Yet while Polaroid regains its financial footing, several featured photographers feel they are at a loss — if the photos change hands, they may lose their contractual rights.

According to the British Journal of Photography, some of the photographers are motioning for a re-hearing, hoping that the courts will reconsider selling the collection.

When the auction was first announced, photographer Chuck Close shared his disapproval in an interview with the New York Times that such a groundbreaking collection should go to the auction block:

“There’s really nothing like it in the history of photography.” But, he added, “to sell it is criminal.”

While the sale of these images is not technically illegal, the copyright laws are muddied in this situation.
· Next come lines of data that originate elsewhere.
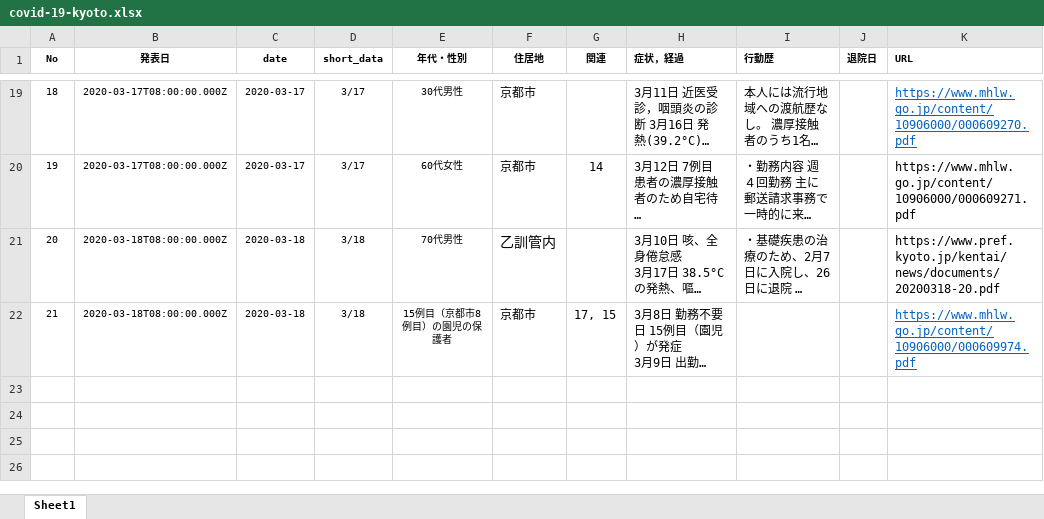
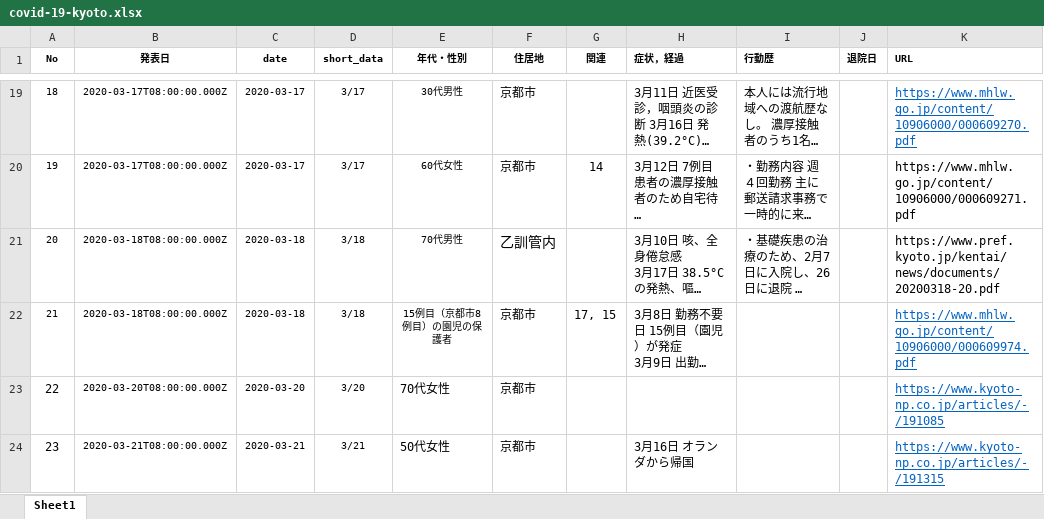
Before and after one commit to yasuhitoinoue/covid19-kyoto, an Excel workbook: data/covid-19-kyoto.xlsx, sheet Sheet1, drawn as a sheet; only a part is shown, gaps mark what is left out; long unchanged cells end in …; values as stored, in another font and other column widths than the file's, no borders; the diff names each change by its address in the sheet, - before the commit and + after, or states it on an @@ line.

```diff
--- a/data/covid-19-kyoto.xlsx (sheet Sheet1)
+++ b/data/covid-19-kyoto.xlsx (sheet Sheet1)
+row 23: 22 | 2020-03-20T08:00:00.000Z | 2020-03-20 | 3/20 | 70代女性 | 京都市 |  |  |  |  | https://www.kyoto-np.co.jp/articles/-/191085
+row 24: 23 | 2020-03-21T08:00:00.000Z | 2020-03-21 | 3/21 | 50代女性 | 京都市 |  | 3月16日 オランダから帰国 |  |  | https://www.kyoto-np.co.jp/articles/-/191315
```
Also changed, not shown: 4 other files.
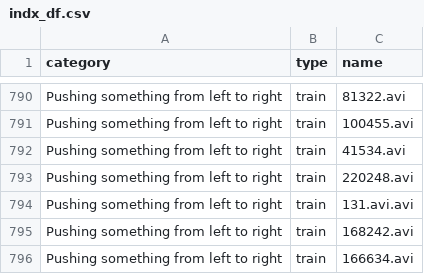
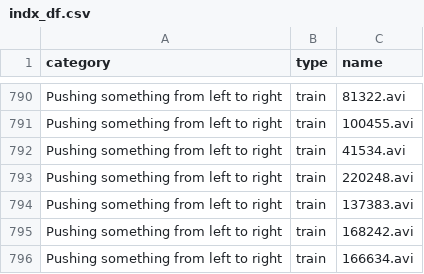
Before and after one commit to samsambutdifferent/action-recognition-on-compressed-data, a CSV file: indx_df.csv, drawn as a sheet; only a part is shown, gaps mark what is left out.

Commit message:
add updated indx df

```diff
--- a/indx_df.csv
+++ b/indx_df.csv
@@ -793,3 +793,3 @@ Pushing something from left to right,train,41534.avi
 Pushing something from left to right,train,220248.avi
-Pushing something from left to right,train,131.avi.avi
+Pushing something from left to right,train,137383.avi
 Pushing something from left to right,train,168242.avi
```
Also changed, not shown: 2 other files.
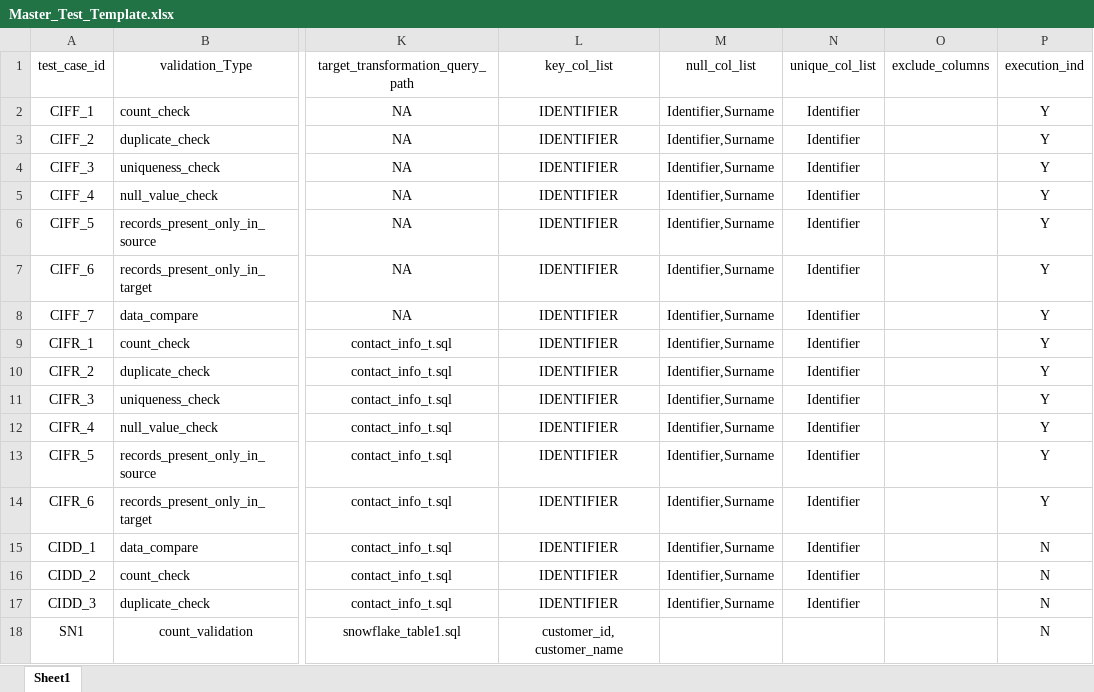
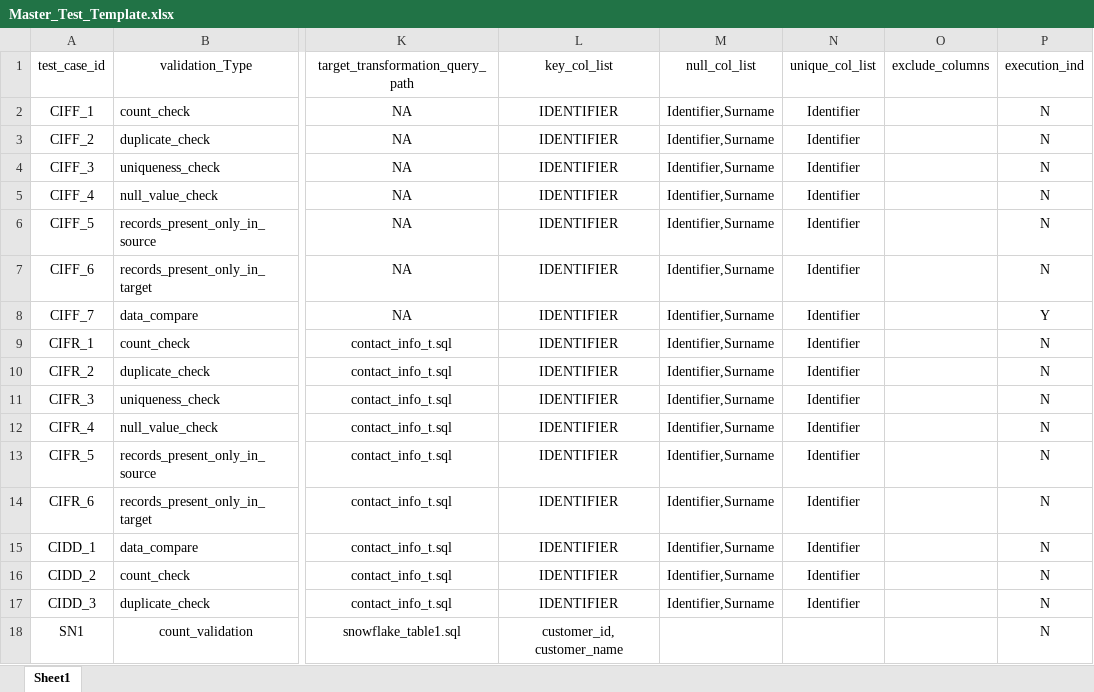
Before and after one commit to Apimani/Data_Automation_project, an Excel workbook: Config/Master_Test_Template.xlsx, sheet Sheet1, drawn as a sheet; only a part is shown, gaps mark what is left out; values as stored, in another font and other column widths than the file's, no borders; the diff names each change by its address in the sheet, - before the commit and + after, or states it on an @@ line.

Commit message:
Hi

```diff
--- a/Config/Master_Test_Template.xlsx (sheet Sheet1)
+++ b/Config/Master_Test_Template.xlsx (sheet Sheet1)
-P2:P7 (execution_ind): Y
+P2:P7 (execution_ind): N
-P9:P14 (execution_ind): Y
+P9:P14 (execution_ind): N
```
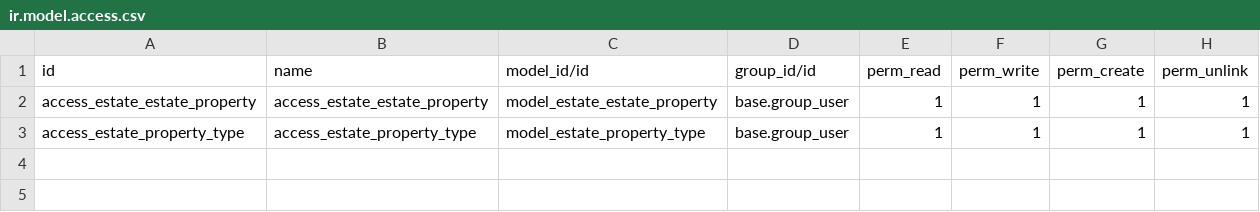
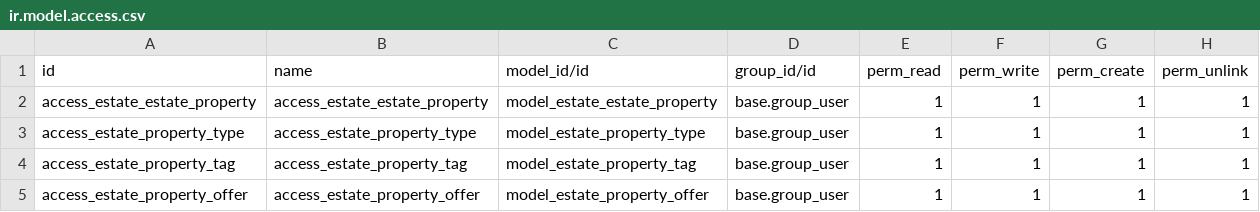
Before and after one commit to Styop9796/tutorials, a CSV file: tutorials/estate/security/ir.model.access.csv, drawn as a sheet; the diff names each change by its address in the sheet, - before the commit and + after, or states it on an @@ line.

Commit message:
Offer and Tag models , relations with Property model

```diff
--- a/tutorials/estate/security/ir.model.access.csv
+++ b/tutorials/estate/security/ir.model.access.csv
+row 4: access_estate_property_tag | access_estate_property_tag | model_estate_property_tag | base.group_user | 1 | 1 | 1 | 1
+row 5: access_estate_property_offer | access_estate_property_offer | model_estate_property_offer | base.group_user | 1 | 1 | 1 | 1
```
Also changed, not shown: 9 other files.
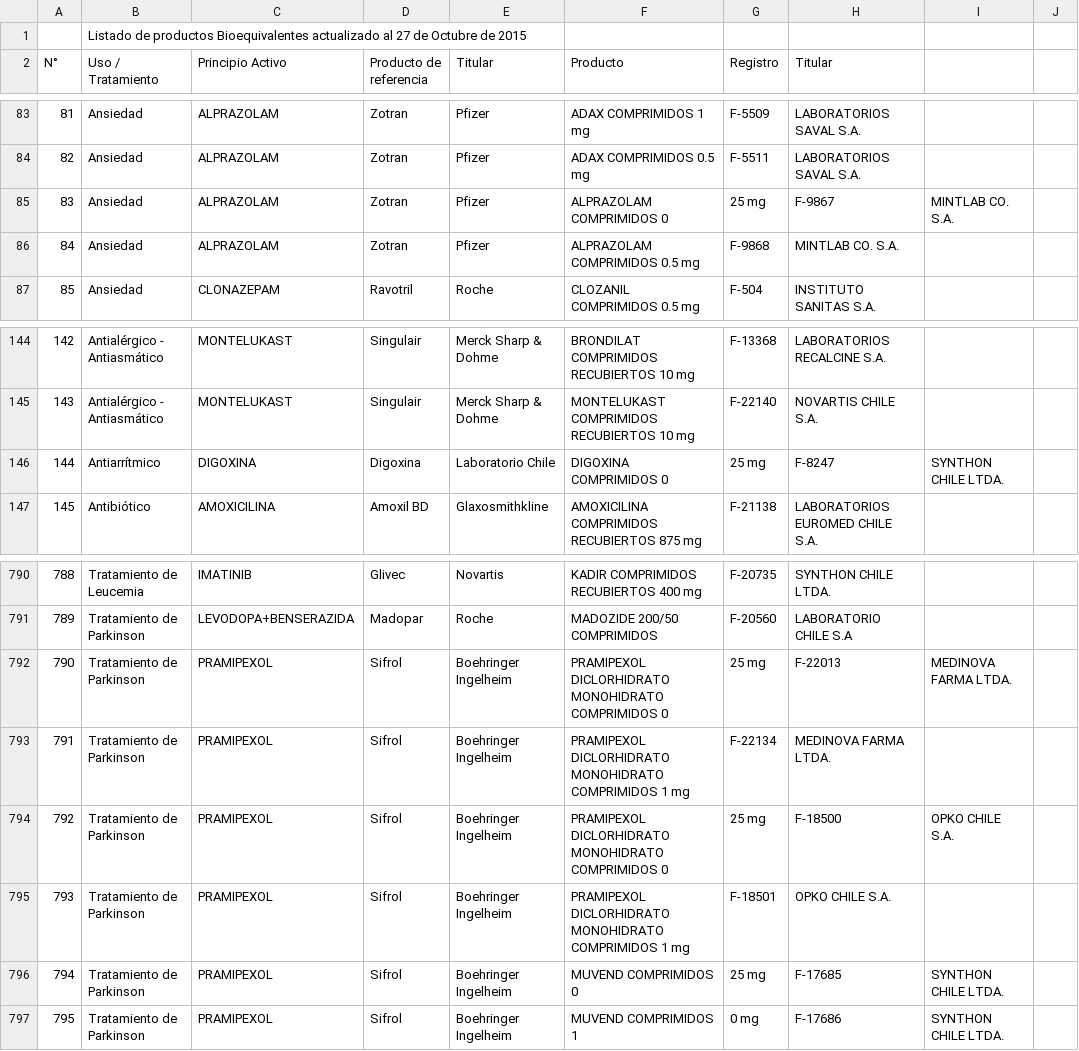
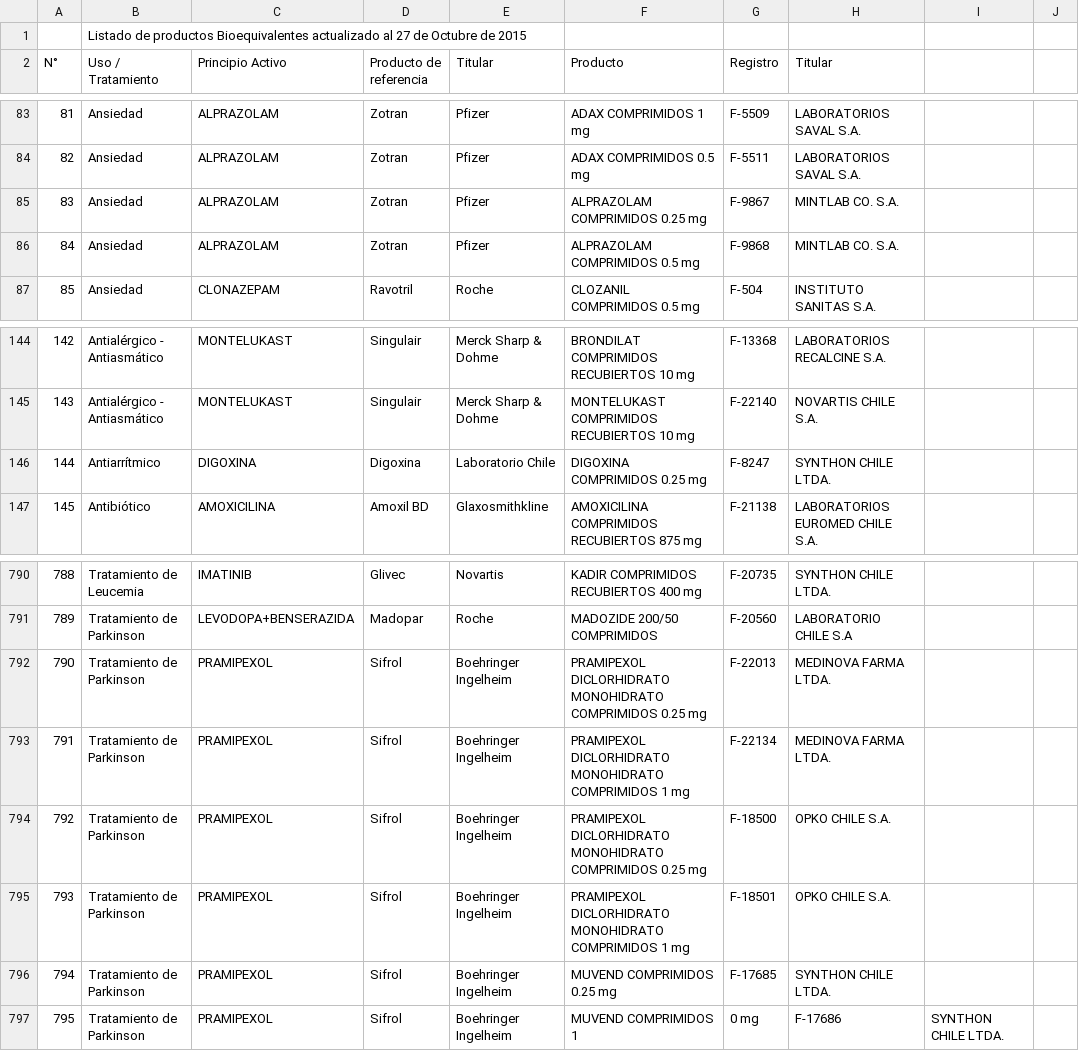
Before and after one commit to dormeno/Productos-Bioequivalentes-en-Chile, a CSV file: Listado de productos Bioequivalentes Octubre_v2.csv, drawn as a sheet; only a part is shown, gaps mark what is left out.

Commit message:
Update Listado de productos Bioequivalentes Octubre_v2.csv

```diff
--- a/Listado de productos Bioequivalentes Octubre_v2.csv
+++ b/Listado de productos Bioequivalentes Octubre_v2.csv
@@ -84,3 +84,3 @@ N°,Uso / Tratamiento,Principio Activo,Producto de referencia,Titular,Producto,R
 82,Ansiedad,ALPRAZOLAM,Zotran,Pfizer, ADAX COMPRIMIDOS 0.5 mg ,F-5511,LABORATORIOS SAVAL S.A.
-83,Ansiedad,ALPRAZOLAM,Zotran,Pfizer, ALPRAZOLAM COMPRIMIDOS 0,25 mg ,F-9867,MINTLAB CO. S.A.
+83,Ansiedad,ALPRAZOLAM,Zotran,Pfizer, ALPRAZOLAM COMPRIMIDOS 0.25 mg ,F-9867,MINTLAB CO. S.A.
 84,Ansiedad,ALPRAZOLAM,Zotran,Pfizer, ALPRAZOLAM COMPRIMIDOS 0.5 mg ,F-9868,MINTLAB CO. S.A.
@@ -145,3 +145,3 @@ N°,Uso / Tratamiento,Principio Activo,Producto de referencia,Titular,Producto,R
 143,Antialérgico - Antiasmático,MONTELUKAST,Singulair,Merck Sharp & Dohme,MONTELUKAST COMPRIMIDOS RECUBIERTOS 10 mg,F-22140,NOVARTIS CHILE S.A.
-144,Antiarrítmico,DIGOXINA,Digoxina,Laboratorio Chile, DIGOXINA COMPRIMIDOS 0,25 mg ,F-8247,SYNTHON CHILE LTDA.
+144,Antiarrítmico,DIGOXINA,Digoxina,Laboratorio Chile, DIGOXINA COMPRIMIDOS 0.25 mg ,F-8247,SYNTHON CHILE LTDA.
 145,Antibiótico,AMOXICILINA,Amoxil BD,Glaxosmithkline,AMOXICILINA COMPRIMIDOS RECUBIERTOS 875 mg,F-21138,LABORATORIOS EUROMED CHILE S.A.
@@ -791,7 +791,7 @@ N°,Uso / Tratamiento,Principio Activo,Producto de referencia,Titular,Producto,R
 789,Tratamiento de Parkinson,LEVODOPA+BENSERAZIDA,Madopar,Roche,MADOZIDE 200/50 COMPRIMIDOS,F-20560,LABORATORIO CHILE S.A
-790,Tratamiento de Parkinson,PRAMIPEXOL,Sifrol,Boehringer Ingelheim, PRAMIPEXOL DICLORHIDRATO MONOHIDRATO COMPRIMIDOS 0,25 mg ,F-22013,MEDINOVA FARMA LTDA.
+790,Tratamiento de Parkinson,PRAMIPEXOL,Sifrol,Boehringer Ingelheim, PRAMIPEXOL DICLORHIDRATO MONOHIDRATO COMPRIMIDOS 0.25 mg ,F-22013,MEDINOVA FARMA LTDA.
 791,Tratamiento de Parkinson,PRAMIPEXOL,Sifrol,Boehringer Ingelheim,PRAMIPEXOL DICLORHIDRATO MONOHIDRATO COMPRIMIDOS 1 mg,F-22134,MEDINOVA FARMA LTDA.
-792,Tratamiento de Parkinson,PRAMIPEXOL,Sifrol,Boehringer Ingelheim, PRAMIPEXOL DICLORHIDRATO MONOHIDRATO COMPRIMIDOS 0,25 mg ,F-18500,OPKO CHILE S.A.
+792,Tratamiento de Parkinson,PRAMIPEXOL,Sifrol,Boehringer Ingelheim, PRAMIPEXOL DICLORHIDRATO MONOHIDRATO COMPRIMIDOS 0.25 mg ,F-18500,OPKO CHILE S.A.
 793,Tratamiento de Parkinson,PRAMIPEXOL,Sifrol,Boehringer Ingelheim,PRAMIPEXOL DICLORHIDRATO MONOHIDRATO COMPRIMIDOS 1 mg,F-18501,OPKO CHILE S.A.
-794,Tratamiento de Parkinson,PRAMIPEXOL,Sifrol,Boehringer Ingelheim, MUVEND COMPRIMIDOS 0,25 mg ,F-17685,SYNTHON CHILE LTDA.
+794,Tratamiento de Parkinson,PRAMIPEXOL,Sifrol,Boehringer Ingelheim, MUVEND COMPRIMIDOS 0.25 mg ,F-17685,SYNTHON CHILE LTDA.
 795,Tratamiento de Parkinson,PRAMIPEXOL,Sifrol,Boehringer Ingelheim, MUVEND COMPRIMIDOS 1,0 mg ,F-17686,SYNTHON CHILE LTDA.
```
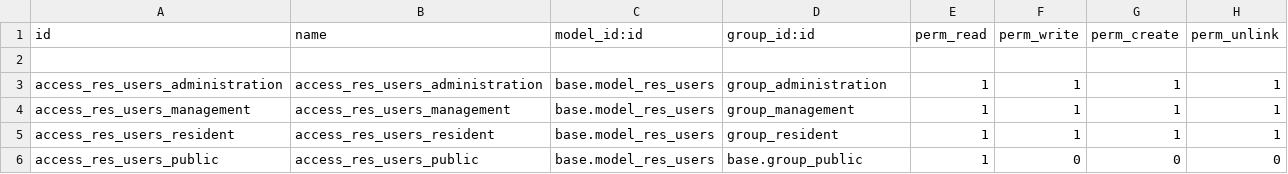
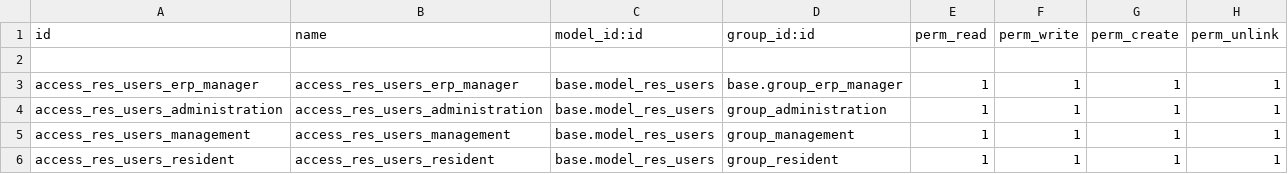
Before and after one commit to cntt0901taizero/residential-adminapp, a CSV file: src/resident_management/security/ir.model.access.csv, drawn as a sheet; only a part is shown; the shorter side is filled out with more unchanged rows.

```diff
--- a/src/resident_management/security/ir.model.access.csv
+++ b/src/resident_management/security/ir.model.access.csv
@@ -2,2 +2,3 @@ id,name,model_id:id,group_id:id,perm_read,perm_write,perm_create,perm_unlink
 
+access_res_users_erp_manager,access_res_users_erp_manager,base.model_res_users,base.group_erp_manager,1,1,1,1
 access_res_users_administration,access_res_users_administration,base.model_res_users,group_administration,1,1,1,1
```
Also changed, not shown: 6 other files.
Typically, when a print is sold, the artist or photographer retains the copyright, along with the ability to reproduce his or her image. However, with these Polaroid images, the original image is unique.

Originally, when the artists gave the images to the Polaroid collection, their contracts granted them perpetual access to their work. But when the auction occurs, the contract will be nullified once the work is sold. Since the one of a kind images shot on instant film cannot be replicated, the artists require direct access to their work in order to license it.

In an interview with the British Journal of Photography, American critic Allan Coleman sums up the problem:

“Since they don’t have access, they can’t license the works. All they have is the copyright, which is meaningless now. I don’t think the court understood the unique nature of the collection.”

(via The British Journal of Photography)


Image Credits: 9-Part Self Portrait by Chuck Close and Farrah Fawcett by Andy Warhol, courtesy of Sotheby’s